Tarah Wright, professor

A day in the life

Tarah Wright, professor

Tarah Wright_Environmental Science

Students come with so many interesting ideas about the world and with a very deep pool of energy. I really feed off their enthusiasm. It’s a privilege to have younger people challenge my thinking. And it’s a joy to watch them grow intellectually.

Looking at the roots of environmental problems

Tarah Wright, professor in the Faculty of Science, teaches classes in the Environmental Sciences program. But don’t think for a minute that’s the beginning and end of her research interests.

Dr. Wright is also cross-appointed in International Development Studies (IDS), the School of Planning, the School for Resource and Environmental Studies, and the College of Sustainability. Such a range of appointments and interests goes hand in hand with her view that “We’ve fragmented and sectoralized ourselves and our thinking on the environment,” and that it’s important to adopt a more holistic way of looking at solving environmental problems.

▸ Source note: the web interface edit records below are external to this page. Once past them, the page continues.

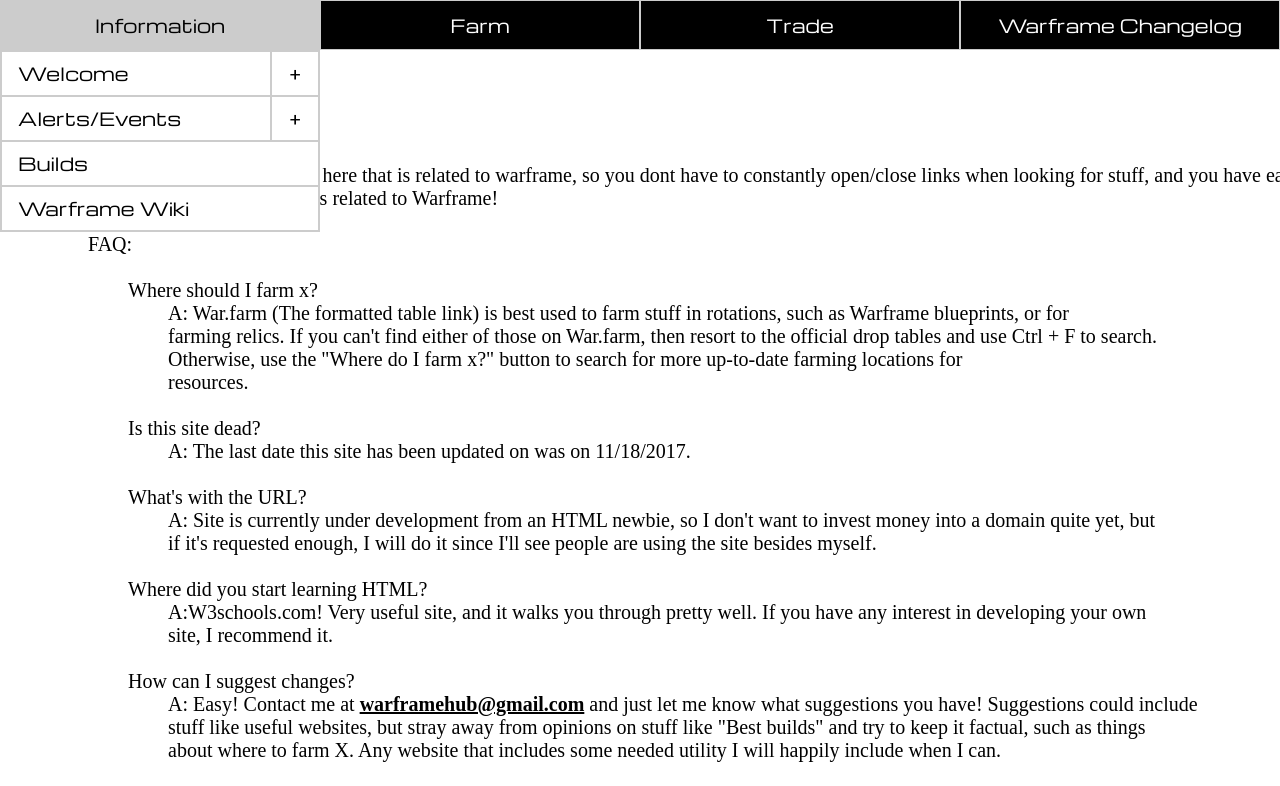
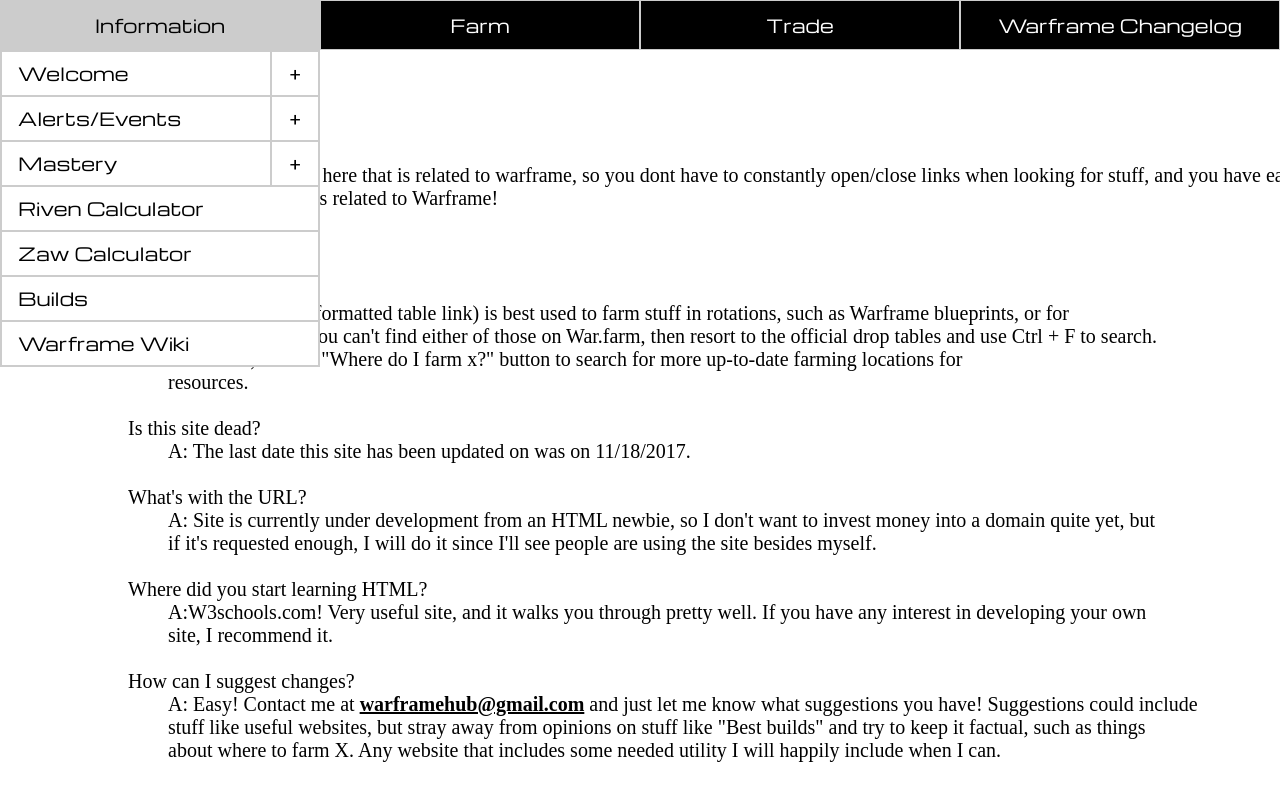
Before and after one commit to SgtFlex/WarframeHub.github.io, a plain HTML site: page index.html in a window 1280 px wide. Shown: the top 786 px of the page. Drawn offline with nearby package versions, Linux system fonts and the light colour scheme; a web font is replaced by a local one.

Commit message:
Added some additional sites

```diff
--- a/index.html
+++ b/index.html
@@ -36,6 +36,16 @@ function useLink() {
 	<div class="w3-bar">
     <a href="https://hub.warframestat.us/" style="width:85%; float:left" target="iframe_a" class="w3-bar-item w3-button w3-border">Alerts/Events</a>
 	<a href="https://hub.warframestat.us/" style="width:15%; float:right; text-align:center" ;="" target="_blank" class="w3-bar-item w3-button w3-border">+</a>
+	</div>
+	<div class="w3-bar">
+    <a href="https://asdfjackal.github.io/warframe-checklist/" style="width:85%; float:left" target="iframe_a" class="w3-bar-item w3-button w3-border">Mastery</a>
+	<a href="https://asdfjackal.github.io/warframe-checklist/" style="width:15%; float:right; text-align:center" ;="" target="_blank" class="w3-bar-item w3-button w3-border">+</a>
+	</div>
+	<div class="w3-bar">
+    <a href="https://semlar.com/rivencalc" style="width:100%; float:left" target="_blank" class="w3-bar-item w3-button w3-border">Riven Calculator</a>
+	</div>
+	<div class="w3-bar">
+    <a href="https://semlar.com/zawcalc" style="width:100%; float:left" target="_blank" class="w3-bar-item w3-button w3-border">Zaw Calculator</a>
 	</div>
 	<div class="w3-bar">
     <a href="https://goo.gl/fPkKrj" style="width:100%; float:left" target="_blank" class="w3-bar-item w3-button w3-border">Builds</a>
@@ -104,6 +114,6 @@ function useLink() {
 
 
 </div>
-<iframe src="welcome.html" style="background-color:white; border:none"; name="iframe_a" height="900" width="100%"></iframe>
+<iframe src="welcome.html" style="background-color:white; border:none"; name="iframe_a" height="890" width="100%"></iframe>
 </body>
 </html>
```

In her classes, Dr. Wright encourages her students to do that, too. “In the Environmental Decision Making class, we look into the roots of environmental problems past and present, considering how religion, philosophy, economics, culture, and human nature, as well as science, have contributed to them,” she says. “And we look at creating solutions—we really want to empower students to find solutions.”

In fact, Dr. Wright emphasizes “co-developing solutions” with her students. “That’s the most fun part of being an Environmental Science prof,” she says. “The program attracts very driven students, who often come with really interesting ideas I would never have thought of. Engaging with them challenges me to live and think differently.”

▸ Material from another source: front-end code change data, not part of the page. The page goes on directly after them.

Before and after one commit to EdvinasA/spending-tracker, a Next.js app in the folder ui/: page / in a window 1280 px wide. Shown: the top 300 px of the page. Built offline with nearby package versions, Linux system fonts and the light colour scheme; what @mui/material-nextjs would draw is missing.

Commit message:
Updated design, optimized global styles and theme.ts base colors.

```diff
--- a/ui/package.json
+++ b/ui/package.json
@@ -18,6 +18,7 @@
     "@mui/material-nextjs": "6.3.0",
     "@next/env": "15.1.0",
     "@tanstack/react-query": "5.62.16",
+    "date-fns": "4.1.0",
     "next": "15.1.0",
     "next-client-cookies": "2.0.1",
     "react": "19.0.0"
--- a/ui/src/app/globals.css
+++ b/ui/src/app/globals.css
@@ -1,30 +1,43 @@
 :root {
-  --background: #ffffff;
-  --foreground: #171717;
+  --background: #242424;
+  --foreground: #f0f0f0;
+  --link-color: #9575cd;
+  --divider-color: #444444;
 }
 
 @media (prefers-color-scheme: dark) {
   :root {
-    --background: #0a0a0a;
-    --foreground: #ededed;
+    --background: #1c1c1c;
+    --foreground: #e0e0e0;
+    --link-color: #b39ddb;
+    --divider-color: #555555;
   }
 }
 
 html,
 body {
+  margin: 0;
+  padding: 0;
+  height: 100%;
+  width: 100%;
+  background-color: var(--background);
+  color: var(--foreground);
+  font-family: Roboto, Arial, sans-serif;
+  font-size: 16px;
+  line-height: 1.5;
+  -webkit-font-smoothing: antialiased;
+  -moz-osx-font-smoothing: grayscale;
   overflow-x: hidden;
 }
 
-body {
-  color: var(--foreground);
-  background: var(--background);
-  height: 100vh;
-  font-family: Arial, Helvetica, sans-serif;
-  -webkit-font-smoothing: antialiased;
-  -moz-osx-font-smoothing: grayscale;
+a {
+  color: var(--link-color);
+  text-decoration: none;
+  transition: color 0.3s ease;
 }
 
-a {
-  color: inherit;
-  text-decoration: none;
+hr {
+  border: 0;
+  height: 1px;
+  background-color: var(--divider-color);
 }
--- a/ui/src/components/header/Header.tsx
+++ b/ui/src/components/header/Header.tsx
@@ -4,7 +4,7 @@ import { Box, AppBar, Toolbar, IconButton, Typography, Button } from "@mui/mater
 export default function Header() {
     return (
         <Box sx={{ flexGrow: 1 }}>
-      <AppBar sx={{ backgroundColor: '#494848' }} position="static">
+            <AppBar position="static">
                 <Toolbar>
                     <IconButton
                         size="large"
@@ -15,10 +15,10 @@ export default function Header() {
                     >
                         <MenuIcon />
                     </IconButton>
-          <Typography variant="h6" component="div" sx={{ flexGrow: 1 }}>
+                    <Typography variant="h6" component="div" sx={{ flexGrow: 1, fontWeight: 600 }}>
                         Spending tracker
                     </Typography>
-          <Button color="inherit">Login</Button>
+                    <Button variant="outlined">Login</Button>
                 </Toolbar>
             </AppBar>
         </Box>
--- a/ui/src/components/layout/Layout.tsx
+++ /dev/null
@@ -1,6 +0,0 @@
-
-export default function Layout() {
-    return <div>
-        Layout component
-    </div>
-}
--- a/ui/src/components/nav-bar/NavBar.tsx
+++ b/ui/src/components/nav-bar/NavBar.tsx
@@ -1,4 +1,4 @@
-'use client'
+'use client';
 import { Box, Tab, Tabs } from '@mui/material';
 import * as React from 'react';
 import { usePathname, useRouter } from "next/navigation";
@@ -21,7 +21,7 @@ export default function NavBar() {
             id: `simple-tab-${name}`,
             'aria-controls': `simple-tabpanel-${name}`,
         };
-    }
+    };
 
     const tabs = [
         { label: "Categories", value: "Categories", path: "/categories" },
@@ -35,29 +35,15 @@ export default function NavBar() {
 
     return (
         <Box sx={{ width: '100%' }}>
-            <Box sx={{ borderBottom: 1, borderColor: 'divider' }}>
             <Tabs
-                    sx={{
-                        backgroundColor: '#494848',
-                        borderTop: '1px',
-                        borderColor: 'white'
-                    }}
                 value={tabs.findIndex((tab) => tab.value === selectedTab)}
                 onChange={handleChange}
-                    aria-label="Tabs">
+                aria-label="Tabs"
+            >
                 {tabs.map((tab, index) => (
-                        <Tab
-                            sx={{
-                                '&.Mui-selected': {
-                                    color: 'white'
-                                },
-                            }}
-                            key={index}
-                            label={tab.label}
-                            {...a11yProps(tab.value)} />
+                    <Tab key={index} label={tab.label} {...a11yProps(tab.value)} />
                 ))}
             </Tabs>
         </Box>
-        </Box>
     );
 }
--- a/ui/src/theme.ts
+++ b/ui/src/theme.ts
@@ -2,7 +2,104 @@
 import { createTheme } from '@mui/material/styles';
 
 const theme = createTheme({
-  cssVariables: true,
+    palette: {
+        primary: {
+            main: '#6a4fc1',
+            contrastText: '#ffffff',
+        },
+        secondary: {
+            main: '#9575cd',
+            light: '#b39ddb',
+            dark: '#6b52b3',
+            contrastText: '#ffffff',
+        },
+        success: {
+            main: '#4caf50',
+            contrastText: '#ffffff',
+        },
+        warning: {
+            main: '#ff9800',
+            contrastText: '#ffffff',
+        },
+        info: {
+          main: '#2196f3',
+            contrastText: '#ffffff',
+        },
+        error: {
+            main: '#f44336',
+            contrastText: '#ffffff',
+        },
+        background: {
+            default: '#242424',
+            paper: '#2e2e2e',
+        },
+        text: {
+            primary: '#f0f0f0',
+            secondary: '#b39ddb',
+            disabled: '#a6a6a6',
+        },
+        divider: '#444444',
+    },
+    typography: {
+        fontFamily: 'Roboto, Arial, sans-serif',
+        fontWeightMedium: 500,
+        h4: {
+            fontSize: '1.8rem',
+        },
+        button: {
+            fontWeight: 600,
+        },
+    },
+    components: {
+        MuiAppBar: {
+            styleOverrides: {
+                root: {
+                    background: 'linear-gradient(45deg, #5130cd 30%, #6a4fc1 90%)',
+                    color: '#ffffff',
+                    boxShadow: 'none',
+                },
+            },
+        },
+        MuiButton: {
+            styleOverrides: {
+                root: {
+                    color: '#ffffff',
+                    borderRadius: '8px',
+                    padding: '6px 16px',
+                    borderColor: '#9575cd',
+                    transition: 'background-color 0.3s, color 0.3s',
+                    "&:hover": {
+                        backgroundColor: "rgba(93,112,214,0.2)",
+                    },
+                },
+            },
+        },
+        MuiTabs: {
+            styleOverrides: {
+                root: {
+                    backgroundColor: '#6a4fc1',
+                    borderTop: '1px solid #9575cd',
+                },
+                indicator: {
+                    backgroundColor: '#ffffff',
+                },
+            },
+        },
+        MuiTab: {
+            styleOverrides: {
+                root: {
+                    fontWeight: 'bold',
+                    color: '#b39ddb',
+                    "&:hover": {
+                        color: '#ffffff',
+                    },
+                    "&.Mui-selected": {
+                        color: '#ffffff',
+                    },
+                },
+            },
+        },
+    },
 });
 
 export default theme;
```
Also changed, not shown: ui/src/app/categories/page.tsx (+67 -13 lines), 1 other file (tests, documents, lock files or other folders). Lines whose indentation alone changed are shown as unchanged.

Currently, Dr. Wright is heading a pan-Canadian study “looking at university leaders’ understandings of sustainability and the role universities can play in building a sustainable future. We’re interviewing about 260 people from four cohorts: university presidents, facilities management directors, leaders of student unions, and leaders of faculty associations.”

“We’re in the middle of the United Nations Decade of Education for Sustainable Development,” Dr. Wright continues. “Canada has signed on and people say they’re dedicated to it, but no one really knows how universities are addressing this issue. So these interviews will give us a baseline of where university leaders stand.”

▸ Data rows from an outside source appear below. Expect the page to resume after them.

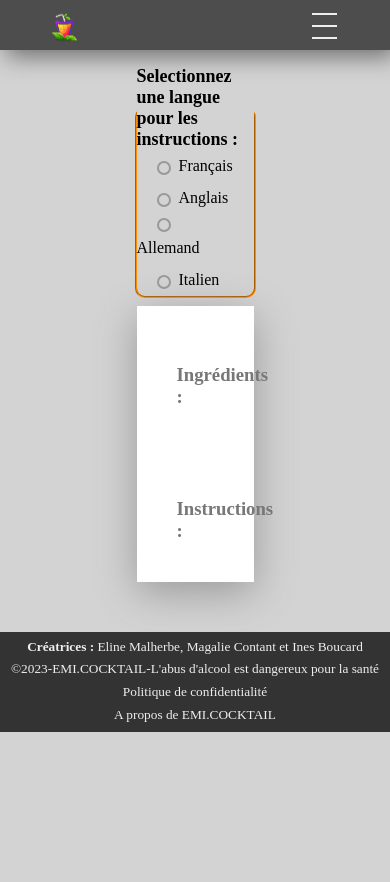
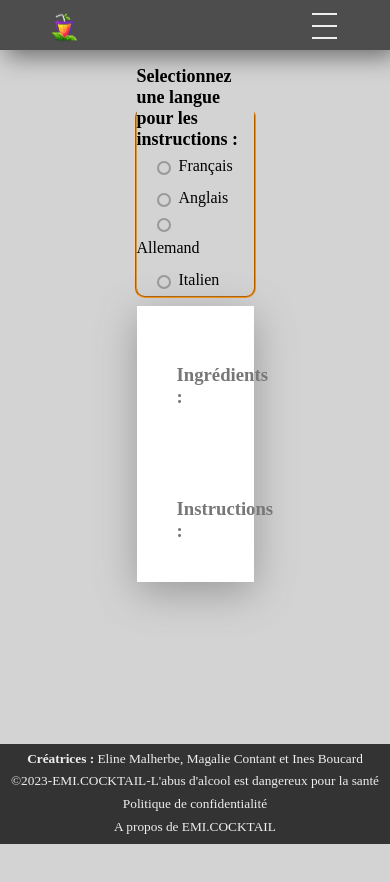
Before and after one commit to Cahuete0512/emi_cocktail, a Vue app: page / in a window 390 px wide. Shown: the top 882 px of the page. Before the commit the page ends 844 px from the top, so only its background shows below. Built offline with nearby package versions, Linux system fonts and the light colour scheme; no server answers.

Commit message:
css on the footer: blocking at the bottom of the page and rendering responsive

```diff
--- a/src/style/Footer.css
+++ b/src/style/Footer.css
@@ -4,6 +4,8 @@ footer {
     overflow: hidden;
     left:0;
     height:100px;
+    bottom:0;
+    position: fixed;
 }
 
 footer p {
--- a/src/style/RandomStyle.css
+++ b/src/style/RandomStyle.css
@@ -1,4 +1,14 @@
+/*--------------------------------------------------------!*RESET CSS*!---------------------------------------------------------------*/
+
+html, body {
+    margin:0;
+    padding:0;
+    height:100%;
+    position: relative;
+}
+
 /*--------------------------------------------------------!*CSS for card*!---------------------------------------------------------------*/
+
 .card {
     width: 30%;
     background-color: white;
@@ -69,6 +79,7 @@
 }
 
 /*--------------------------------------------------------!*CSS for content radio button*!---------------------------------------------------------------*/
+
 fieldset {
     margin-left: auto;
     margin-right: auto;
```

She adds with a smile there’s a “more subversive” side to the research. “There’s this idea that if you engage people in discussions about sustainability, they’ll be vectors of change. Many of the people we’re talking with have never thought about these issues before. So we’re hoping that opening people up to engaging with sustainability and the role universities can play will stimulate more discussion.”

And, of course, more holistic solutions.